An army of low-paid local government workers across England will demand an end to "poverty pay rises" as thousands gear up for a joint union day of protest.
According to Unite, lunchtime protests are planned outside council buildings and town halls across the country.
Unite members will leaflet the public and hold up their £1 an hour more placards in Bristol, Derby, Greenwich, Leeds, Manchester, Southampton and Walsall.
The union said more than a million workers, from street cleaners, refuse and waste collectors to school support and catering staff, have lost up to £3,844 since 2010.
"Years of below inflation pay rises, on top of pay freezes, and job cuts have taken its toll on a battle-scarred local government workforce," said Fiona Farmer, Unite national officer.
She added: "George Osborne needs to pay up and spread some of the feel-good factor of his so-called economic recovery.
"Britain's shrinking wages crisis means workers need a pay rise – none more so than the country's million plus low paid local government workers who are struggling to make ends meet after an 18 percent real terms pay cut since 2010."

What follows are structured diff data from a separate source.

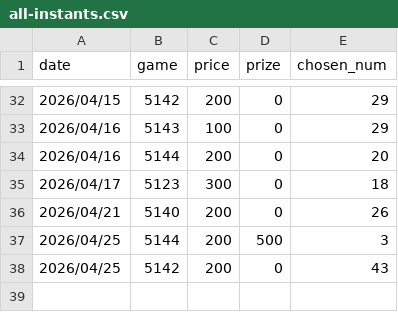
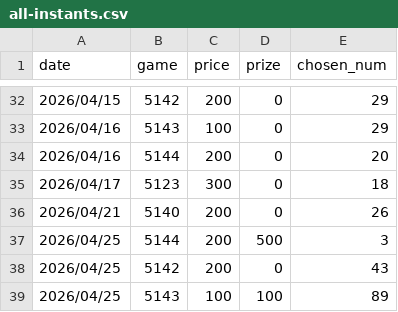
Before and after one commit to cyc6221/I-want-big-John, a CSV file: raw-data/all-instants.csv, drawn as a sheet; only a part is shown, gaps mark what is left out.

Commit message:
Add 2026-04-25 instant data for game 5143

```diff
--- a/raw-data/all-instants.csv
+++ b/raw-data/all-instants.csv
@@ -38 +38,2 @@ date,game,price,prize,chosen_num
 2026/04/25,5142,200,0,43
+2026/04/25,5143,100,100,89
```
Also changed, not shown: 4 other files.
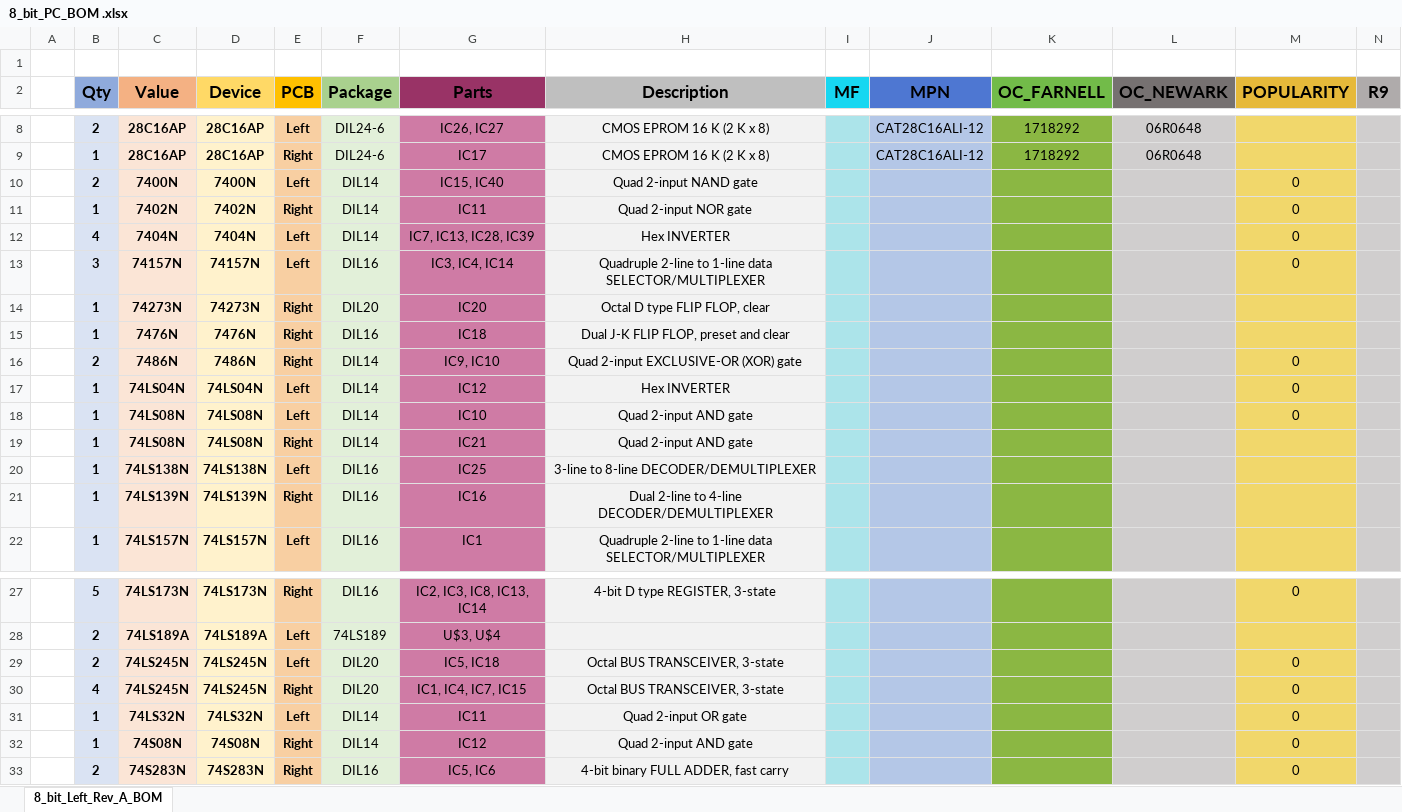
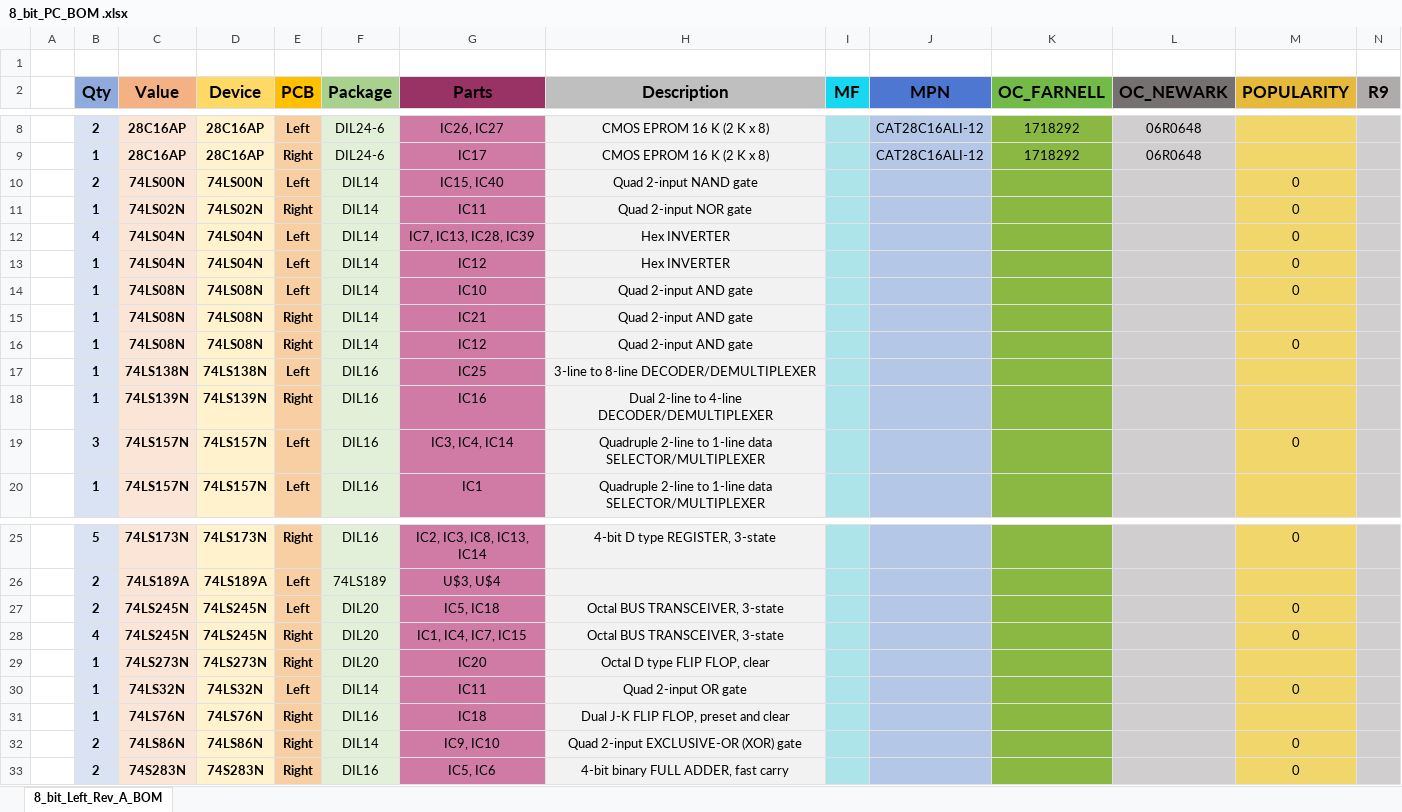
Before and after one commit to rupiotrek/8_bit-PC, an Excel workbook: Version_1/8_bit_PC_BOM .xlsx, sheet 8_bit_Left_Rev_A_BOM, drawn as a sheet; only a part is shown, gaps mark what is left out; values as stored, in another font and other column widths than the file's, no borders; removed rows and columns are numbered as before the commit, all else as after; rows hold the shown columns only; the diff names each change by its address in the sheet, - before the commit and + after, or states it on an @@ line.

Commit message:
Improved BOM

```diff
--- a/Version_1/8_bit_PC_BOM .xlsx (sheet 8_bit_Left_Rev_A_BOM)
+++ b/Version_1/8_bit_PC_BOM .xlsx (sheet 8_bit_Left_Rev_A_BOM)
-C10 (Value): 7400N
+C10 (Value): 74LS00N
-D10 (Device): 7400N
+D10 (Device): 74LS00N
-C11 (Value): 7402N
+C11 (Value): 74LS02N
-D11 (Device): 7402N
+D11 (Device): 74LS02N
-C12 (Value): 7404N
+C12 (Value): 74LS04N
-D12 (Device): 7404N
+D12 (Device): 74LS04N
-row 13:  | 3 | 74157N | 74157N | Left | DIL16 | IC3, IC4, IC14 | Quadruple 2-line to 1-line data SELECTOR/MULTIPLEXER |  |  |  |  | 0
-row 14:  | 1 | 74273N | 74273N | Right | DIL20 | IC20 | Octal D type FLIP FLOP, clear
-row 15:  | 1 | 7476N | 7476N | Right | DIL16 | IC18 | Dual J-K FLIP FLOP, preset and clear
-row 16:  | 2 | 7486N | 7486N | Right | DIL14 | IC9, IC10 | Quad 2-input EXCLUSIVE-OR (XOR) gate |  |  |  |  | 0
+row 16:  | 1 | 74LS08N | 74LS08N | Right | DIL14 | IC12 | Quad 2-input AND gate |  |  |  |  | 0
+row 19:  | 3 | 74LS157N | 74LS157N | Left | DIL16 | IC3, IC4, IC14 | Quadruple 2-line to 1-line data SELECTOR/MULTIPLEXER |  |  |  |  | 0
+row 29:  | 1 | 74LS273N | 74LS273N | Right | DIL20 | IC20 | Octal D type FLIP FLOP, clear
+row 31:  | 1 | 74LS76N | 74LS76N | Right | DIL16 | IC18 | Dual J-K FLIP FLOP, preset and clear
-B32 (Qty): 1
+B32 (Qty): 2
-C32 (Value): 74S08N
+C32 (Value): 74LS86N
-D32 (Device): 74S08N
+D32 (Device): 74LS86N
-G32 (Parts): IC12
+G32 (Parts): IC9, IC10
-H32 (Description): Quad 2-input AND gate
+H32 (Description): Quad 2-input EXCLUSIVE-OR (XOR) gate
```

In addition, Unite claimed more than half a million workers earn less than the living wage of £7.65 or £8.80 in London.
Unions will find out whether the Local Government Employers (LGE) has accepted or rejected its £1 an hour more pay claim for 2014 later this month.
The Local Government Association, which represents English councils, had not responded to a request for comment at the time of publication.